(User interface change data)
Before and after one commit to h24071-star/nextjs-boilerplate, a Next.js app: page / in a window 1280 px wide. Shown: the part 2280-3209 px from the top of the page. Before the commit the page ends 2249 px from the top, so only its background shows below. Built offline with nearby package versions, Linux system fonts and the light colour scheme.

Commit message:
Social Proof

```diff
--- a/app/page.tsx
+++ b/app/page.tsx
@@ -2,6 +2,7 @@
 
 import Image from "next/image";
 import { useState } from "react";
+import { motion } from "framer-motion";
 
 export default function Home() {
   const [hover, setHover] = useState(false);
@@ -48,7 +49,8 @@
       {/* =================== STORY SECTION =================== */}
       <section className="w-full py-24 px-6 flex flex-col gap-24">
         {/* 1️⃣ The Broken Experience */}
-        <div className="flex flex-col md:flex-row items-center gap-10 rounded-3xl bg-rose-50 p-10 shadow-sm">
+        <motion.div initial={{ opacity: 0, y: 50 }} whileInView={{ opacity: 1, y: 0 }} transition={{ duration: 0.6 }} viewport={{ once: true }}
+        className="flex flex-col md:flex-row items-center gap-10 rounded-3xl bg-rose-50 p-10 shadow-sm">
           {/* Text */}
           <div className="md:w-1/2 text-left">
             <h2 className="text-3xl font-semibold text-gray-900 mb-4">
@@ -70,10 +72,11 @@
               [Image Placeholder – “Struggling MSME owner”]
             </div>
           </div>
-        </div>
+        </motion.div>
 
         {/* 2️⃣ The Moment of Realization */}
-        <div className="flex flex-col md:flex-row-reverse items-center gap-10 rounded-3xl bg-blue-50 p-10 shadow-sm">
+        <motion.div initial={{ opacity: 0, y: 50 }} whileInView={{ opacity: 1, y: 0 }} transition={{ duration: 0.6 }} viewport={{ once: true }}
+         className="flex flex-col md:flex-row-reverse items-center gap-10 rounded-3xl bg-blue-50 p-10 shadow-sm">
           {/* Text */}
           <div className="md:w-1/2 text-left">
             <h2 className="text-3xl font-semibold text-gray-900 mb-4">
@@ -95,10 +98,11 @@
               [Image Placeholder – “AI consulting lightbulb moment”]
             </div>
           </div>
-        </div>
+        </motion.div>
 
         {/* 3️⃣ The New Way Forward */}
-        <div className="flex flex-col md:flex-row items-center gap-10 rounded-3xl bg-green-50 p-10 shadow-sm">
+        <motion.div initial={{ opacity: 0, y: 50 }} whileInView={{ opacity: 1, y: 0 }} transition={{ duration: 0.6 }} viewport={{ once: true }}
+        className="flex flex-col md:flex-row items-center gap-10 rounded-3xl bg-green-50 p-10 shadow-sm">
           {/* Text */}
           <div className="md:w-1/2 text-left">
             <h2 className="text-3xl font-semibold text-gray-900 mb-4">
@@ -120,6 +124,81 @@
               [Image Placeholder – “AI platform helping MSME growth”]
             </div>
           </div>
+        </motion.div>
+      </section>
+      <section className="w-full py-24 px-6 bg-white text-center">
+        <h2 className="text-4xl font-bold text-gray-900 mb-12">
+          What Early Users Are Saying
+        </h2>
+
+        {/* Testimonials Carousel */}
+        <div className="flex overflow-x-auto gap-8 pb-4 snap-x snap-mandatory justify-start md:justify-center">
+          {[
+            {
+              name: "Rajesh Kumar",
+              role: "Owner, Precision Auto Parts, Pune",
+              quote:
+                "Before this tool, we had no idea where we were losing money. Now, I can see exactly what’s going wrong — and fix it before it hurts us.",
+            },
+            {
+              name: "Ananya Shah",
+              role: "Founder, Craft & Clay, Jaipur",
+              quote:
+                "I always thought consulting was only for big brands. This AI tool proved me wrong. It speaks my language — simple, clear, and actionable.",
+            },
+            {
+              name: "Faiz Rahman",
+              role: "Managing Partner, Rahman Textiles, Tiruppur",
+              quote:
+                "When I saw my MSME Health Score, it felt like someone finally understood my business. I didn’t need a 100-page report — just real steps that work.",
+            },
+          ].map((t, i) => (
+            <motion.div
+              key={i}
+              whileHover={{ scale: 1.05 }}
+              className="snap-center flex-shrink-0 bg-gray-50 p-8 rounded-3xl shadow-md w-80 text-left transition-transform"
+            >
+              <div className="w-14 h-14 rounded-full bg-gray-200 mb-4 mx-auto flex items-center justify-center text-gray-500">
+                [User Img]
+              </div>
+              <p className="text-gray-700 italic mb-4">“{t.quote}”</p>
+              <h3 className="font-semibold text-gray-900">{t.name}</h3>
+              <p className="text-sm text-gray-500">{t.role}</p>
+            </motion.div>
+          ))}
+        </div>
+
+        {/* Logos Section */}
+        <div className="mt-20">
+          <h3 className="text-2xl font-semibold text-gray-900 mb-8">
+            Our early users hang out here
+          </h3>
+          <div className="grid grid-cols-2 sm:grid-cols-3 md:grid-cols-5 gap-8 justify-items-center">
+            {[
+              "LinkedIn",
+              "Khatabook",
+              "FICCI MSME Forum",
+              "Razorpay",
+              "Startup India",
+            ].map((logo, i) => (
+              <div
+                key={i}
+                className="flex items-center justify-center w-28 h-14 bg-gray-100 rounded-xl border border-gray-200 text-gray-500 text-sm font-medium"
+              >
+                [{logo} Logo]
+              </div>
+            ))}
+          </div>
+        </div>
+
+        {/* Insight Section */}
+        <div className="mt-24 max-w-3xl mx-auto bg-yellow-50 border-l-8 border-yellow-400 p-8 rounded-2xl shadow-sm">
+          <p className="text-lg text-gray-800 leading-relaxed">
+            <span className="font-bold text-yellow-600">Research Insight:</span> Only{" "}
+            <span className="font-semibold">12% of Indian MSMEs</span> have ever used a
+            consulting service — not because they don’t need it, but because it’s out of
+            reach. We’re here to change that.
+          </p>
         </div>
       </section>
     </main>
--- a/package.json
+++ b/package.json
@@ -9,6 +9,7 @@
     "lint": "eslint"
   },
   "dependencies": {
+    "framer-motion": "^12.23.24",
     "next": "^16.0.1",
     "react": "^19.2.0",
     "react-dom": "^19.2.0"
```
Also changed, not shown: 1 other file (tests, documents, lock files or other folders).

### Brief
An exact copy of all the records is the expected answer.

### Answer section
Before and after one commit to h24071-star/nextjs-boilerplate, a Next.js app: page / in a window 1280 px wide. Shown: the part 2280-3209 px from the top of the page. Before the commit the page ends 2249 px from the top, so only its background shows below. Built offline with nearby package versions, Linux system fonts and the light colour scheme.

Commit message:
Social Proof

```diff
--- a/app/page.tsx
+++ b/app/page.tsx
@@ -2,6 +2,7 @@
 
 import Image from "next/image";
 import { useState } from "react";
+import { motion } from "framer-motion";
 
 export default function Home() {
   const [hover, setHover] = useState(false);
@@ -48,7 +49,8 @@
       {/* =================== STORY SECTION =================== */}
       <section className="w-full py-24 px-6 flex flex-col gap-24">
         {/* 1️⃣ The Broken Experience */}
-        <div className="flex flex-col md:flex-row items-center gap-10 rounded-3xl bg-rose-50 p-10 shadow-sm">
+        <motion.div initial={{ opacity: 0, y: 50 }} whileInView={{ opacity: 1, y: 0 }} transition={{ duration: 0.6 }} viewport={{ once: true }}
+        className="flex flex-col md:flex-row items-center gap-10 rounded-3xl bg-rose-50 p-10 shadow-sm">
           {/* Text */}
           <div className="md:w-1/2 text-left">
             <h2 className="text-3xl font-semibold text-gray-900 mb-4">
@@ -70,10 +72,11 @@
               [Image Placeholder – “Struggling MSME owner”]
             </div>
           </div>
-        </div>
+        </motion.div>
 
         {/* 2️⃣ The Moment of Realization */}
-        <div className="flex flex-col md:flex-row-reverse items-center gap-10 rounded-3xl bg-blue-50 p-10 shadow-sm">
+        <motion.div initial={{ opacity: 0, y: 50 }} whileInView={{ opacity: 1, y: 0 }} transition={{ duration: 0.6 }} viewport={{ once: true }}
+         className="flex flex-col md:flex-row-reverse items-center gap-10 rounded-3xl bg-blue-50 p-10 shadow-sm">
           {/* Text */}
           <div className="md:w-1/2 text-left">
             <h2 className="text-3xl font-semibold text-gray-900 mb-4">
@@ -95,10 +98,11 @@
               [Image Placeholder – “AI consulting lightbulb moment”]
             </div>
           </div>
-        </div>
+        </motion.div>
 
         {/* 3️⃣ The New Way Forward */}
-        <div className="flex flex-col md:flex-row items-center gap-10 rounded-3xl bg-green-50 p-10 shadow-sm">
+        <motion.div initial={{ opacity: 0, y: 50 }} whileInView={{ opacity: 1, y: 0 }} transition={{ duration: 0.6 }} viewport={{ once: true }}
+        className="flex flex-col md:flex-row items-center gap-10 rounded-3xl bg-green-50 p-10 shadow-sm">
           {/* Text */}
           <div className="md:w-1/2 text-left">
             <h2 className="text-3xl font-semibold text-gray-900 mb-4">
@@ -120,6 +124,81 @@
               [Image Placeholder – “AI platform helping MSME growth”]
             </div>
           </div>
+        </motion.div>
+      </section>
+      <section className="w-full py-24 px-6 bg-white text-center">
+        <h2 className="text-4xl font-bold text-gray-900 mb-12">
+          What Early Users Are Saying
+        </h2>
+
+        {/* Testimonials Carousel */}
+        <div className="flex overflow-x-auto gap-8 pb-4 snap-x snap-mandatory justify-start md:justify-center">
+          {[
+            {
+              name: "Rajesh Kumar",
+              role: "Owner, Precision Auto Parts, Pune",
+              quote:
+                "Before this tool, we had no idea where we were losing money. Now, I can see exactly what’s going wrong — and fix it before it hurts us.",
+            },
+            {
+              name: "Ananya Shah",
+              role: "Founder, Craft & Clay, Jaipur",
+              quote:
+                "I always thought consulting was only for big brands. This AI tool proved me wrong. It speaks my language — simple, clear, and actionable.",
+            },
+            {
+              name: "Faiz Rahman",
+              role: "Managing Partner, Rahman Textiles, Tiruppur",
+              quote:
+                "When I saw my MSME Health Score, it felt like someone finally understood my business. I didn’t need a 100-page report — just real steps that work.",
+            },
+          ].map((t, i) => (
+            <motion.div
+              key={i}
+              whileHover={{ scale: 1.05 }}
+              className="snap-center flex-shrink-0 bg-gray-50 p-8 rounded-3xl shadow-md w-80 text-left transition-transform"
+            >
+              <div className="w-14 h-14 rounded-full bg-gray-200 mb-4 mx-auto flex items-center justify-center text-gray-500">
+                [User Img]
+              </div>
+              <p className="text-gray-700 italic mb-4">“{t.quote}”</p>
+              <h3 className="font-semibold text-gray-900">{t.name}</h3>
+              <p className="text-sm text-gray-500">{t.role}</p>
+            </motion.div>
+          ))}
+        </div>
+
+        {/* Logos Section */}
+        <div className="mt-20">
+          <h3 className="text-2xl font-semibold text-gray-900 mb-8">
+            Our early users hang out here
+          </h3>
+          <div className="grid grid-cols-2 sm:grid-cols-3 md:grid-cols-5 gap-8 justify-items-center">
+            {[
+              "LinkedIn",
+              "Khatabook",
+              "FICCI MSME Forum",
+              "Razorpay",
+              "Startup India",
+            ].map((logo, i) => (
+              <div
+                key={i}
+                className="flex items-center justify-center w-28 h-14 bg-gray-100 rounded-xl border border-gray-200 text-gray-500 text-sm font-medium"
+              >
+                [{logo} Logo]
+              </div>
+            ))}
+          </div>
+        </div>
+
+        {/* Insight Section */}
+        <div className="mt-24 max-w-3xl mx-auto bg-yellow-50 border-l-8 border-yellow-400 p-8 rounded-2xl shadow-sm">
+          <p className="text-lg text-gray-800 leading-relaxed">
+            <span className="font-bold text-yellow-600">Research Insight:</span> Only{" "}
+            <span className="font-semibold">12% of Indian MSMEs</span> have ever used a
+            consulting service — not because they don’t need it, but because it’s out of
+            reach. We’re here to change that.
+          </p>
         </div>
       </section>
     </main>
--- a/package.json
+++ b/package.json
@@ -9,6 +9,7 @@
     "lint": "eslint"
   },
   "dependencies": {
+    "framer-motion": "^12.23.24",
     "next": "^16.0.1",
     "react": "^19.2.0",
     "react-dom": "^19.2.0"
```
Also changed, not shown: 1 other file (tests, documents, lock files or other folders).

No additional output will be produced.